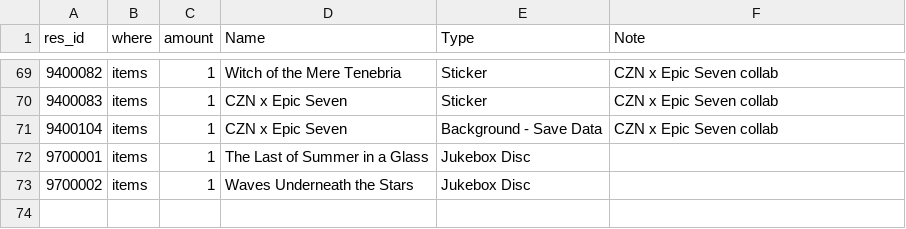
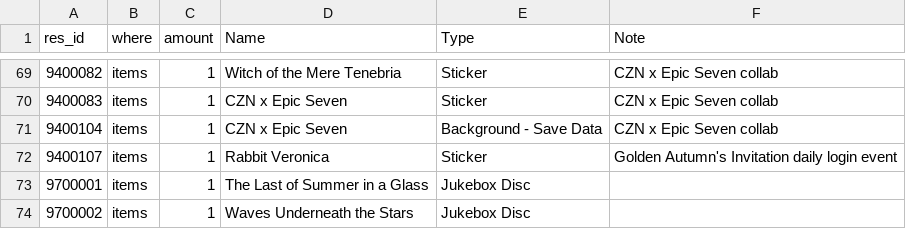
Before and after one commit to Ikkoru/Vribbels-CZN-Optimizer, a TSV file: docs/items_id_known_not_in_materials.tsv, drawn as a sheet; only a part is shown, gaps mark what is left out.

```diff
--- a/docs/items_id_known_not_in_materials.tsv
+++ b/docs/items_id_known_not_in_materials.tsv
@@ -71,2 +71,3 @@ res_id	where	amount	Name	Type	Note
 9400104	items	1	CZN x Epic Seven	Background - Save Data	CZN x Epic Seven collab
+9400107	items	1	Rabbit Veronica	Sticker	Golden Autumn's Invitation daily login event
 9700001	items	1	The Last of Summer in a Glass	Jukebox Disc	
```
Also changed, not shown: 7 other files.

Exercise directions
Please print the entire listing again exactly, minus its images.

Written response
Before and after one commit to Ikkoru/Vribbels-CZN-Optimizer, a TSV file: docs/items_id_known_not_in_materials.tsv, drawn as a sheet; only a part is shown, gaps mark what is left out.

```diff
--- a/docs/items_id_known_not_in_materials.tsv
+++ b/docs/items_id_known_not_in_materials.tsv
@@ -71,2 +71,3 @@ res_id	where	amount	Name	Type	Note
 9400104	items	1	CZN x Epic Seven	Background - Save Data	CZN x Epic Seven collab
+9400107	items	1	Rabbit Veronica	Sticker	Golden Autumn's Invitation daily login event
 9700001	items	1	The Last of Summer in a Glass	Jukebox Disc	
```
Also changed, not shown: 7 other files.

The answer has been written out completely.